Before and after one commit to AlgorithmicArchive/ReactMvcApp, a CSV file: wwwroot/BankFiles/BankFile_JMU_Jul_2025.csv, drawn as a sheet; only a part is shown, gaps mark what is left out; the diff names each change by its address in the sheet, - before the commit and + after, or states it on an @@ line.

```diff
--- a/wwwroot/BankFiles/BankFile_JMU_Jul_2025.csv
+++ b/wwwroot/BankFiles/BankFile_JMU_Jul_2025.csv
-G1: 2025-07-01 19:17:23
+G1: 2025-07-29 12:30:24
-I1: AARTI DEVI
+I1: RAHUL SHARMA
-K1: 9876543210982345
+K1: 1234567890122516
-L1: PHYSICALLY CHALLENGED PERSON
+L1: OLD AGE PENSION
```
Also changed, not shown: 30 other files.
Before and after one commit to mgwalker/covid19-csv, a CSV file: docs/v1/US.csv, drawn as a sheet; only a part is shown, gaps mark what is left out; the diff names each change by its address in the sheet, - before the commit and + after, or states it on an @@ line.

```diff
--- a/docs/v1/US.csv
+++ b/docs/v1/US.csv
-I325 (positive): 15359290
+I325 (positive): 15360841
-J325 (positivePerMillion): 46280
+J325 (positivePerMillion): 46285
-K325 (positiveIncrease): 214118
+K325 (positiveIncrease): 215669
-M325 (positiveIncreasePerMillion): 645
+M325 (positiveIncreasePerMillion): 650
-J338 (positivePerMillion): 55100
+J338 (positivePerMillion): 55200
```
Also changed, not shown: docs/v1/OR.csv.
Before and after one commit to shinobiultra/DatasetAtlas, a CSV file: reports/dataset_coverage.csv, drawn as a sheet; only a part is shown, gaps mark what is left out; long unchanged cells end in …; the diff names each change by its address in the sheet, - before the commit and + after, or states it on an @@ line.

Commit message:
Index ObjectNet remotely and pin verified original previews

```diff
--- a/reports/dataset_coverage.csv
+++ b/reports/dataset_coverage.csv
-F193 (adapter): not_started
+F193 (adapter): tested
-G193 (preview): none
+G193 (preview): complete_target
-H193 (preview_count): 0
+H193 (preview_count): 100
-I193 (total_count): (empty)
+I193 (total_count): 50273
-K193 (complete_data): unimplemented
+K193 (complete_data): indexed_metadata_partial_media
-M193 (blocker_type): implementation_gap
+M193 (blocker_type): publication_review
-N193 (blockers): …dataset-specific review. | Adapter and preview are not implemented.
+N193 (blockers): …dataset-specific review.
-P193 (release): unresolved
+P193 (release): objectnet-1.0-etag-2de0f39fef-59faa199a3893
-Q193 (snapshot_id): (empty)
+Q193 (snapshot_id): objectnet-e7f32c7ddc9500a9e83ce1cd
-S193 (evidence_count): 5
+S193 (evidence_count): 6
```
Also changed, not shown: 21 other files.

=-=-=-=-=

» WORK ITEM: Would you copy out all of the entries exactly?

» EXERCISE RESULT:
Before and after one commit to AlgorithmicArchive/ReactMvcApp, a CSV file: wwwroot/BankFiles/BankFile_JMU_Jul_2025.csv, drawn as a sheet; only a part is shown, gaps mark what is left out; the diff names each change by its address in the sheet, - before the commit and + after, or states it on an @@ line.

```diff
--- a/wwwroot/BankFiles/BankFile_JMU_Jul_2025.csv
+++ b/wwwroot/BankFiles/BankFile_JMU_Jul_2025.csv
-G1: 2025-07-01 19:17:23
+G1: 2025-07-29 12:30:24
-I1: AARTI DEVI
+I1: RAHUL SHARMA
-K1: 9876543210982345
+K1: 1234567890122516
-L1: PHYSICALLY CHALLENGED PERSON
+L1: OLD AGE PENSION
```
Also changed, not shown: 30 other files.
Before and after one commit to mgwalker/covid19-csv, a CSV file: docs/v1/US.csv, drawn as a sheet; only a part is shown, gaps mark what is left out; the diff names each change by its address in the sheet, - before the commit and + after, or states it on an @@ line.

```diff
--- a/docs/v1/US.csv
+++ b/docs/v1/US.csv
-I325 (positive): 15359290
+I325 (positive): 15360841
-J325 (positivePerMillion): 46280
+J325 (positivePerMillion): 46285
-K325 (positiveIncrease): 214118
+K325 (positiveIncrease): 215669
-M325 (positiveIncreasePerMillion): 645
+M325 (positiveIncreasePerMillion): 650
-J338 (positivePerMillion): 55100
+J338 (positivePerMillion): 55200
```
Also changed, not shown: docs/v1/OR.csv.
Before and after one commit to shinobiultra/DatasetAtlas, a CSV file: reports/dataset_coverage.csv, drawn as a sheet; only a part is shown, gaps mark what is left out; long unchanged cells end in …; the diff names each change by its address in the sheet, - before the commit and + after, or states it on an @@ line.

Commit message:
Index ObjectNet remotely and pin verified original previews

```diff
--- a/reports/dataset_coverage.csv
+++ b/reports/dataset_coverage.csv
-F193 (adapter): not_started
+F193 (adapter): tested
-G193 (preview): none
+G193 (preview): complete_target
-H193 (preview_count): 0
+H193 (preview_count): 100
-I193 (total_count): (empty)
+I193 (total_count): 50273
-K193 (complete_data): unimplemented
+K193 (complete_data): indexed_metadata_partial_media
-M193 (blocker_type): implementation_gap
+M193 (blocker_type): publication_review
-N193 (blockers): …dataset-specific review. | Adapter and preview are not implemented.
+N193 (blockers): …dataset-specific review.
-P193 (release): unresolved
+P193 (release): objectnet-1.0-etag-2de0f39fef-59faa199a3893
-Q193 (snapshot_id): (empty)
+Q193 (snapshot_id): objectnet-e7f32c7ddc9500a9e83ce1cd
-S193 (evidence_count): 5
+S193 (evidence_count): 6
```
Also changed, not shown: 21 other files.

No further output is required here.